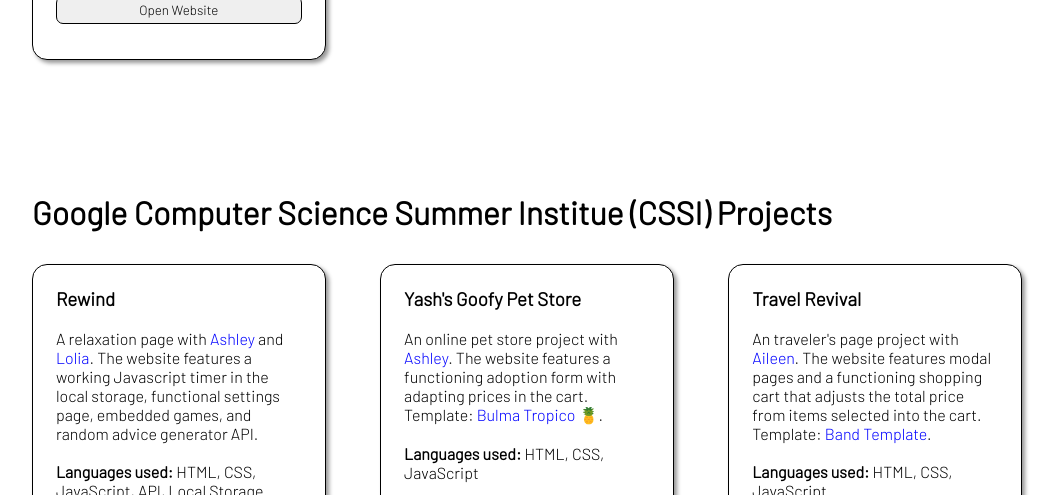
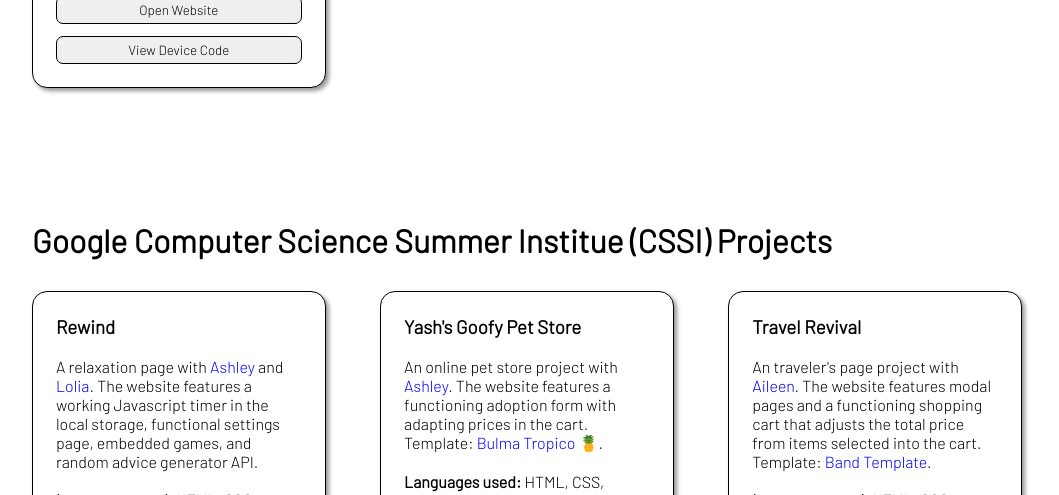
Before and after one commit to XinYanC/XinYan-sPortfolio, a plain HTML site: page projects.html in a window 1280 px wide. Shown: the part 2243-2738 px from the top of the page, without its empty margins (96-1155 px from the left). Drawn offline with nearby package versions, Linux system fonts and the light colour scheme; a web font is replaced by a local one.

Commit message:
Update projects.html

```diff
--- a/projects.html
+++ b/projects.html
@@ -73,9 +73,13 @@
                         <p>An automatic shoe cleaner machine project with <a href="https://www.linkedin.com/in/betty-cai-6a6920252/"  target="_blank">Betty</a>, <a href="https://www.linkedin.com/in/filip-bukowski-4b959a252/"  target="_blank">Filip</a>, and <a href=""  target="_blank">Karan</a>. The machine cleans the shoe on a timer interval. This project hopes to help the physcially impaired individuals.</p><br>
                         <p><strong>Role: </strong> Head of productions and design, web developer and webmaster</p><br>
                         <p><strong>Languages used:</strong>  Python, HTML, CSS, JavaScript, Raspiberry Pi</p><br>
-                        <a href="https://sketchyklean.xinyanc.repl.co/" id="ver_block" target="_blank"><img id="sq-img" src="https://lh3.googleusercontent.com/g5W2ZHjlBcvDnTCMK_ncSXOhnVh1nR8DEZS1WfnANn8_b0QYT0WZPI_0K_7Dl1elDG0XJHsVbAP3MTUDegAz6h_UdafaQnYDwNBoC1xHPavViRvEp1fqwTFcpCumsO3onV65vfI4Pg=w2400" alt="Sketchy Klean">
+                        <a href="https://sketchyklean.xinyanc.repl.co/" id="ver_block" target="_blank"><img id="sq-img" src="https://lh3.googleusercontent.com/g5W2ZHjlBcvDnTCMK_ncSXOhnVh1nR8DEZS1WfnANn8_b0QYT0WZPI_0K_7Dl1elDG0XJHsVbAP3MTUDegAz6h_UdafaQnYDwNBoC1xHPavViRvEp1fqwTFcpCumsO3onV65vfI4Pg=w2400" alt="Sketchy Klean"></a>
                     </div>
-                    <br><button id="openweb_but">Open Website</button></a>
+                    <!-- <br> -->
+                    <div id="two_button">
+                        <a href="https://sketchyklean.xinyanc.repl.co/" id="ver_block" target="_blank"><button id="openweb_but">Open Website</button></a>
+                        <a href="https://github.com/XinYanC/SketchyKlean_RunDevice" target="_blank"><button id="openweb_but">View Device Code</button></a>
+                    </div>
                 </div>
             </div>
         </section>
```
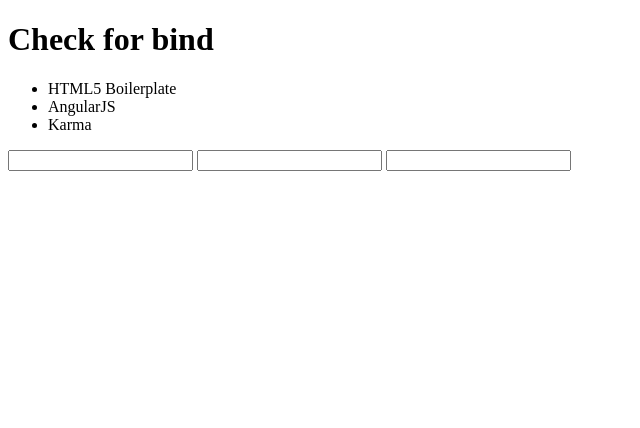
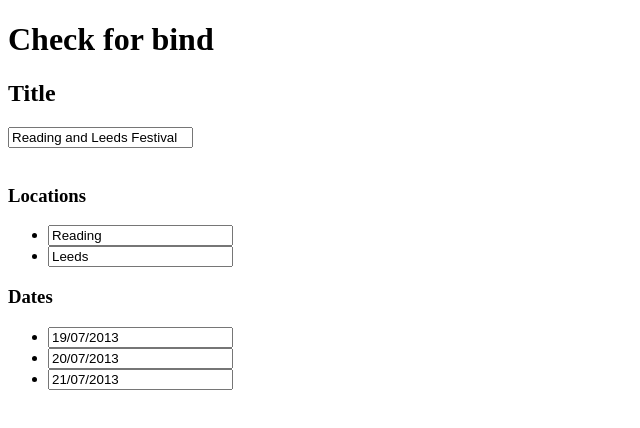
Before and after one commit to astrolabos/bobbygeddes, a website: page app/index.html in a window 1280 px wide. Shown: the whole page, without its empty margins (0-640 px from the left). Drawn offline with nearby package versions, Linux system fonts and the light colour scheme; some packages are replaced by stand-ins of ours; files that its build step writes are made by us from their sources.

Commit message:
add first few fields

```diff
--- a/app/scripts/controllers/main.js
+++ b/app/scripts/controllers/main.js
@@ -2,9 +2,7 @@
 
 angular.module('bobbygeddesApp')
   .controller('MainCtrl', function ($scope) {
-    $scope.awesomeThings = [
-      'HTML5 Boilerplate',
-      'AngularJS',
-      'Karma'
-    ];
+    $scope.title = 'Reading and Leeds Festival';
+    $scope.locations = ['Reading', 'Leeds'];
+    $scope.dates = ['19/07/2013', '20/07/2013', '21/07/2013'];
   });
--- a/app/views/main.html
+++ b/app/views/main.html
@@ -4,7 +4,16 @@
 </ul>
 
 <form>
-    <input type="text" ng-model="title" />
-    <input type="text" ng-model="location" />
-    <input type="text" ng-model="date" />
+    <h2>Title</h2>
+    <input type="text" ng-model="title" /><br /><br />
+
+    <h3>Locations</h3>
+    <ul>
+        <li ng-repeat="location in locations"><input type="text" ng-model="location" /></li>
+    </ul>
+
+    <h3>Dates</h3>
+    <ul>
+        <li ng-repeat="date in dates"><input type="text"  ng-model="date" /></li>
+    </ul>
 </form>
```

_ _ _ _ _

** TASK **
Each entry above should come back word for word, and no picture should come with it.

** TASK SOLUTION **
Before and after one commit to XinYanC/XinYan-sPortfolio, a plain HTML site: page projects.html in a window 1280 px wide. Shown: the part 2243-2738 px from the top of the page, without its empty margins (96-1155 px from the left). Drawn offline with nearby package versions, Linux system fonts and the light colour scheme; a web font is replaced by a local one.

Commit message:
Update projects.html

```diff
--- a/projects.html
+++ b/projects.html
@@ -73,9 +73,13 @@
                         <p>An automatic shoe cleaner machine project with <a href="https://www.linkedin.com/in/betty-cai-6a6920252/"  target="_blank">Betty</a>, <a href="https://www.linkedin.com/in/filip-bukowski-4b959a252/"  target="_blank">Filip</a>, and <a href=""  target="_blank">Karan</a>. The machine cleans the shoe on a timer interval. This project hopes to help the physcially impaired individuals.</p><br>
                         <p><strong>Role: </strong> Head of productions and design, web developer and webmaster</p><br>
                         <p><strong>Languages used:</strong>  Python, HTML, CSS, JavaScript, Raspiberry Pi</p><br>
-                        <a href="https://sketchyklean.xinyanc.repl.co/" id="ver_block" target="_blank"><img id="sq-img" src="https://lh3.googleusercontent.com/g5W2ZHjlBcvDnTCMK_ncSXOhnVh1nR8DEZS1WfnANn8_b0QYT0WZPI_0K_7Dl1elDG0XJHsVbAP3MTUDegAz6h_UdafaQnYDwNBoC1xHPavViRvEp1fqwTFcpCumsO3onV65vfI4Pg=w2400" alt="Sketchy Klean">
+                        <a href="https://sketchyklean.xinyanc.repl.co/" id="ver_block" target="_blank"><img id="sq-img" src="https://lh3.googleusercontent.com/g5W2ZHjlBcvDnTCMK_ncSXOhnVh1nR8DEZS1WfnANn8_b0QYT0WZPI_0K_7Dl1elDG0XJHsVbAP3MTUDegAz6h_UdafaQnYDwNBoC1xHPavViRvEp1fqwTFcpCumsO3onV65vfI4Pg=w2400" alt="Sketchy Klean"></a>
                     </div>
-                    <br><button id="openweb_but">Open Website</button></a>
+                    <!-- <br> -->
+                    <div id="two_button">
+                        <a href="https://sketchyklean.xinyanc.repl.co/" id="ver_block" target="_blank"><button id="openweb_but">Open Website</button></a>
+                        <a href="https://github.com/XinYanC/SketchyKlean_RunDevice" target="_blank"><button id="openweb_but">View Device Code</button></a>
+                    </div>
                 </div>
             </div>
         </section>
```
Before and after one commit to astrolabos/bobbygeddes, a website: page app/index.html in a window 1280 px wide. Shown: the whole page, without its empty margins (0-640 px from the left). Drawn offline with nearby package versions, Linux system fonts and the light colour scheme; some packages are replaced by stand-ins of ours; files that its build step writes are made by us from their sources.

Commit message:
add first few fields

```diff
--- a/app/scripts/controllers/main.js
+++ b/app/scripts/controllers/main.js
@@ -2,9 +2,7 @@
 
 angular.module('bobbygeddesApp')
   .controller('MainCtrl', function ($scope) {
-    $scope.awesomeThings = [
-      'HTML5 Boilerplate',
-      'AngularJS',
-      'Karma'
-    ];
+    $scope.title = 'Reading and Leeds Festival';
+    $scope.locations = ['Reading', 'Leeds'];
+    $scope.dates = ['19/07/2013', '20/07/2013', '21/07/2013'];
   });
--- a/app/views/main.html
+++ b/app/views/main.html
@@ -4,7 +4,16 @@
 </ul>
 
 <form>
-    <input type="text" ng-model="title" />
-    <input type="text" ng-model="location" />
-    <input type="text" ng-model="date" />
+    <h2>Title</h2>
+    <input type="text" ng-model="title" /><br /><br />
+
+    <h3>Locations</h3>
+    <ul>
+        <li ng-repeat="location in locations"><input type="text" ng-model="location" /></li>
+    </ul>
+
+    <h3>Dates</h3>
+    <ul>
+        <li ng-repeat="date in dates"><input type="text"  ng-model="date" /></li>
+    </ul>
 </form>
```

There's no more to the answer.